one of the things that i think has hurt around here is that there seem to be less and less developers, or people that can code. there are many ideas, but a limited base of who can do it.. like many, i am more of a hardware integrator-- i can put things together in ways they were never meant to be, but am ultimately limited by the software it takes to run it..
My OLD 2001 Mitsubishi Eclipse GT:
"The Project That Never Ended, until it did"
next project? subaru brz
I agree as well. Car PC's are a pain in the ***, expensive, and difficult to configure, update, and integrate. The desire to make front ends do everything makes them good at very few things (if any).
flash altimeter) and got took over a year for someone to feel sorry for me and do in less than a week. And don't even think about a hardware mod (Audio over USB from UAS4), hell I volunteered to completely fund the development and was ignored - he's too busy. I remember I tried to buy a BoomZBox when they first hit Mp3Car, tried to give Heather $300 cash and they wouldn't let me take it home.
So yeah, the developers here are growing older with greater responsibilities elsewhere, I get that. But where are the new programmers, the young and enthusiastic hobbyists? The never say never, nothing's impossible, up-all-nite, overcoming all obstacles, genius volunteering to tackle a software code just to help out, just to contribute to the forum. I don't know. What I do know is without them, the evolution of this hobby will stagnate. Hell it's already in a recession.
HARDWARE: Fujitsu Stylistic ST5111w/WiFi and dock, internal Hitachi 500G HD, external 1TB HD, Sierra Wireless Aircard 550, DVD-RW, BoomzBox HD radio, XM Commander, Delorme GPS, Saitek X-52 Pro joystick, BluSoleil Bluetooth, TPMS, FB, Elm327
I have 3 carpc installed and works without any problem other than problem I created .
my next car (Sienna or Odyssey) I won't install one. It's just too much work to get it to work.
Base on my usage (music/gps in the Supra, music/video/gps in the Matrix/Accord) it's not worth the effort.
Base on what available today, any decent head unit can play mp3/ipod/bluetooth .... with ease.
For video, a simple device like nBox or step up to a little expensive box can play video nicely.
100-150 bucks can get a darn nice gps unit.
We already have remote control and vehicle automation with nobdy and proximity with osdash. If anyone really cared about those features besides you and me, I could see your point. But nobdy is really only useful to people with the knowledge to make it work in their vehicle (ie reverse engineer their control protocols and stuff), unless you are doing just basic obd-ii stuff.
As for audio and safety, oh what an abysmal state we are in there... We need to go back to simple and make simple awesome.
what we need is a standardized piece of hardware that comes with standardized software pre-setup in which we can install all the apps we want, extend, innovate, and win. Not going to happen though, but it'd be a good start.
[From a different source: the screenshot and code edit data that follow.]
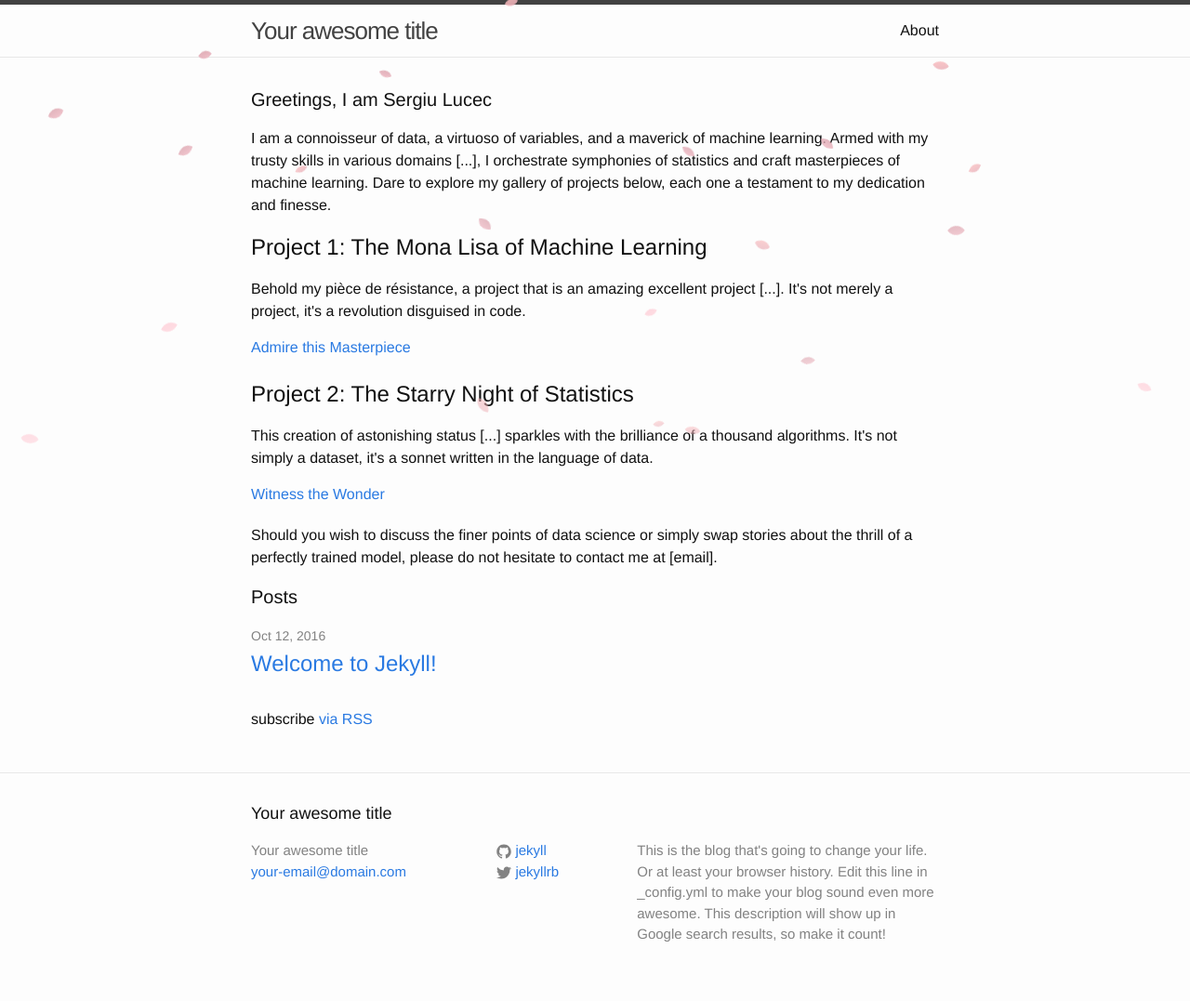
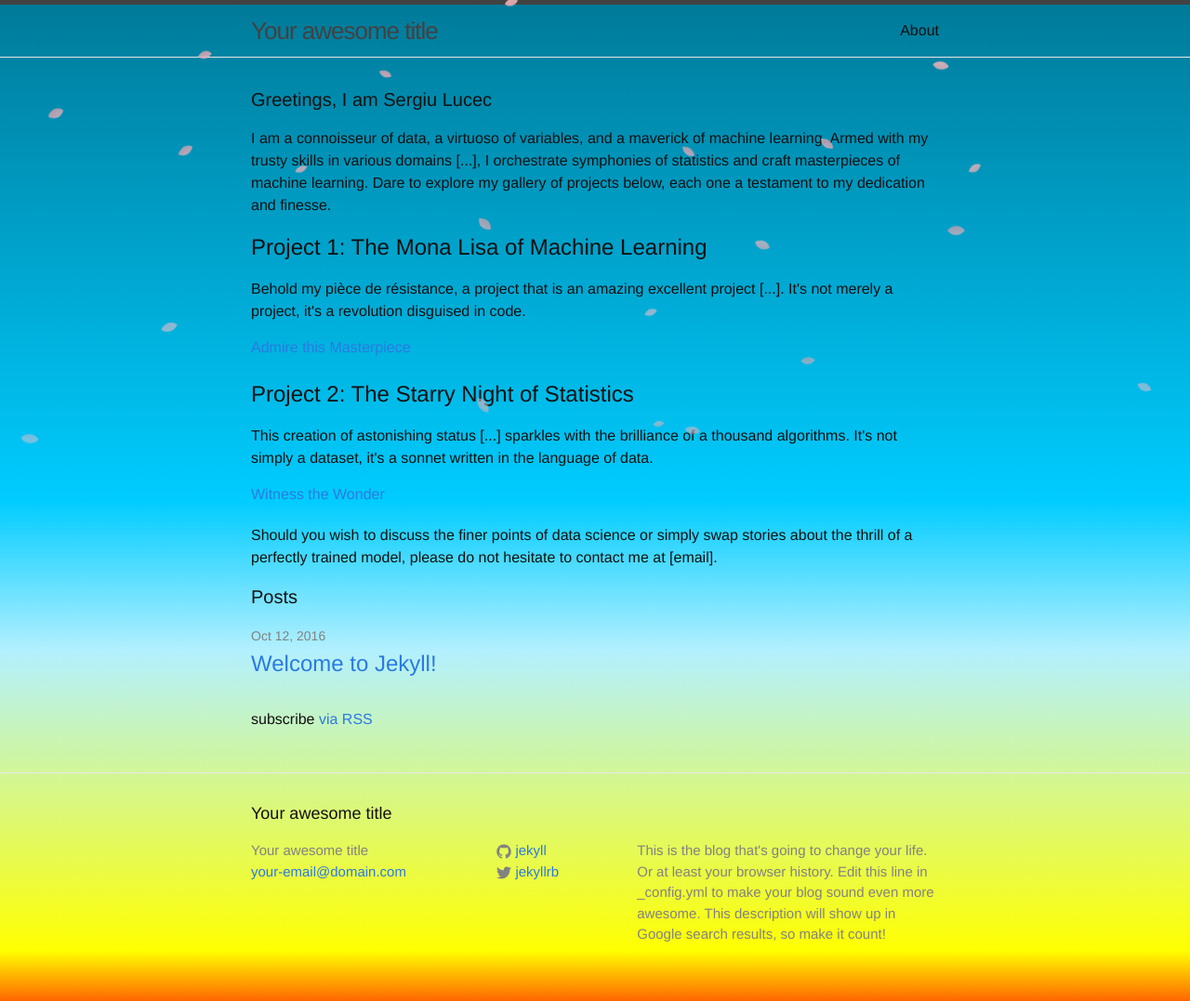
Before and after one commit to SpiritusSancti5/SpiritusSancti5.github.io, a Jekyll site: the page built from index.html, in a window 1280 px wide. Shown: the whole page at 93% size. Built offline with Jekyll 4.4.1, drawn with Linux system fonts in a browser that asks for light colours.

Commit message:
Update _base.scss

```diff
--- a/_sass/_base.scss
+++ b/_sass/_base.scss
@@ -23,6 +23,11 @@
     -o-font-feature-settings: "kern" 1;
     font-feature-settings: "kern" 1;
     font-kerning: normal;
+    background-color: #00ccff;
+    background: -webkit-linear-gradient(rgb(0, 122, 153) 0.2%, #00ccff 50%, yellow 95%, #ff6600);
+    background: -o-linear-gradient(rgb(0, 122, 153) 0.2%, #00ccff 50%, yellow 95%, #ff6600);
+    background: -moz-linear-gradient(rgb(0, 122, 153) 0.2%, #00ccff 50%, yellow 95%, #ff6600);
+    background: linear-gradient(rgb(0, 122, 153) 0.2%, #00ccff 50%, rgb(179, 240, 255) 65%, yellow 95%, #ff6600);
 }
 
 
```
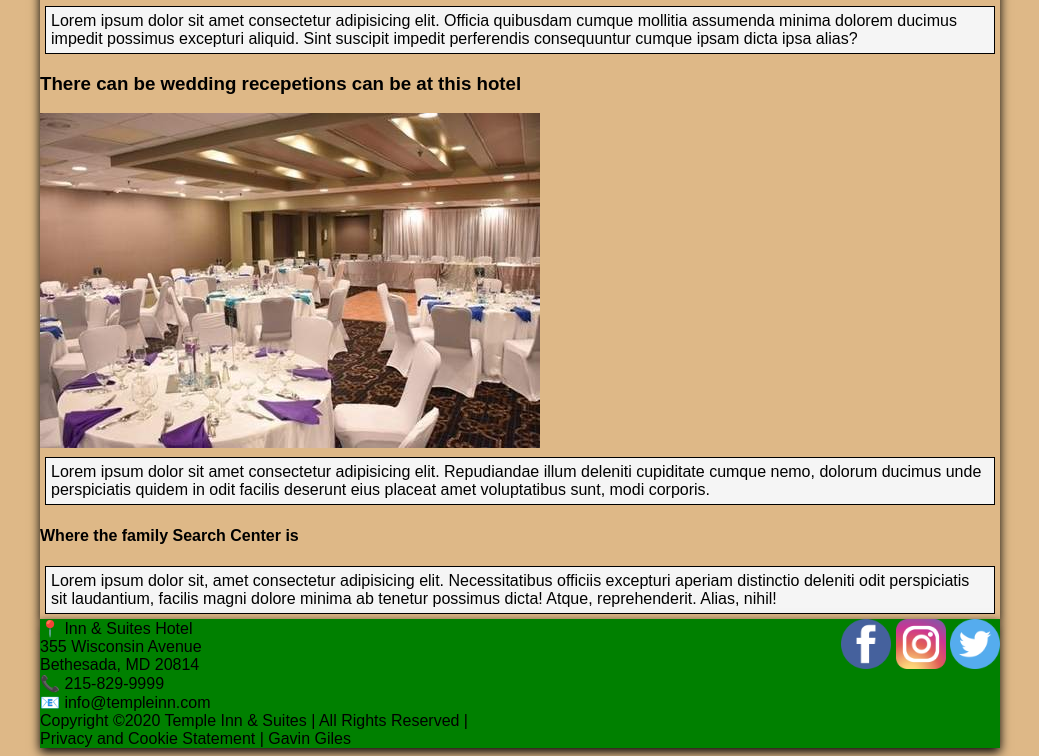
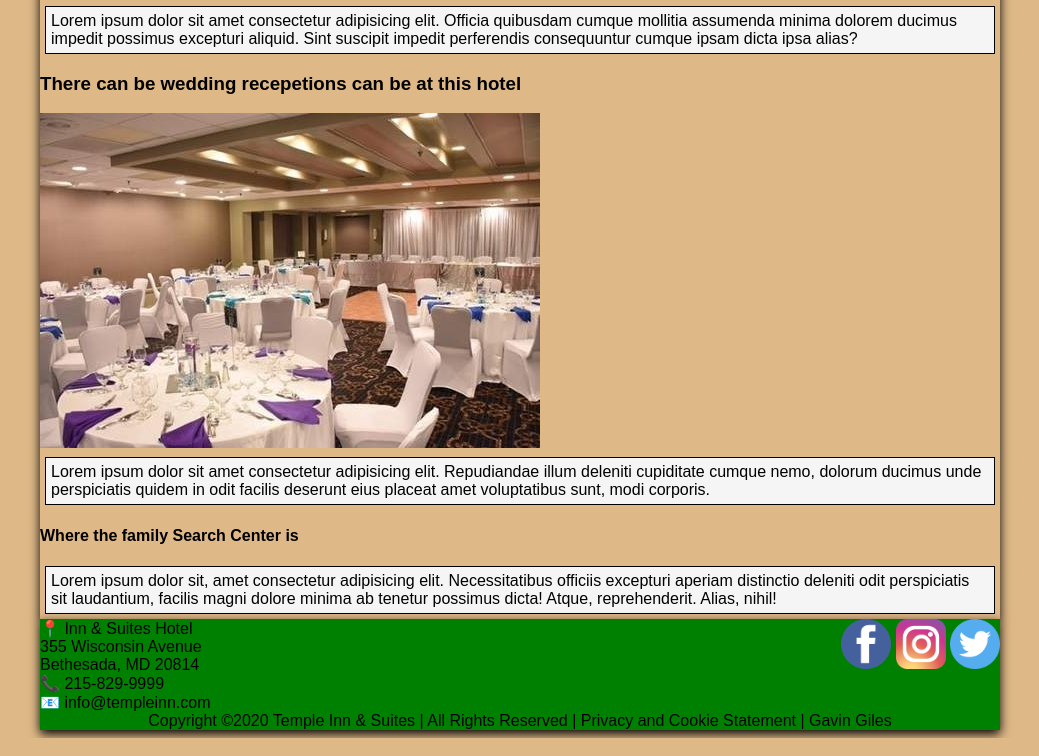
Before and after one commit to Captainkirby13/Captainkirby13.github.io, a plain HTML site: page project/index.html in a window 1280 px wide. Shown: the part 881-1637 px from the top of the page, without its empty margins (120-1159 px from the left). Drawn offline with Linux system fonts and the light colour scheme.

Commit message:
greater value

```diff
--- a/project/css/style.css
+++ b/project/css/style.css
@@ -16,7 +16,7 @@ header {
   border-radius: 1rem;
   display: flex;
   align-items: center;
-  justify-content: space-evenly;
+  justify-content: space-around;
   text-align: center;
   color: whitesmoke;
   background-color: darkgreen;
@@ -79,3 +79,8 @@ footer {
   width: 50px;
   height: auto;
 }
+.footer_tiny {
+  grid-column: 1/3;
+  text-align: center;
+
+}
--- a/project/index.html
+++ b/project/index.html
@@ -62,7 +62,7 @@
                         src="images/twitter-icon.png" alt="twitter"/></a>
             </div>
         </div>
-        <div class="footer tiny">
+        <div class="footer_tiny">
             Copyright ©2020 Temple Inn & Suites | All Rights Reserved | Privacy and Cookie Statement |
             Gavin Giles</div>
     </footer>
```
We'd spend less time trying to get our vehicles to the point were we even have the most basic of features and more time innovating past what the volt and ford focus have today.
You probably could have learned to code it yourself in that time no? There really isn't enough money in it for developers to devote the necessary time and effort. Most developers will only implement features that are useful to them or otherwise trivial. Maybe the app store will change all that...took over a year for someone to feel sorry for me and do in less than a week.
Former author of LinuxICE, nghost, nobdy.
Current author of Automotive Message Broker (AMB).
Works on Tizen IVI. Does not represent anyone or anything but himself.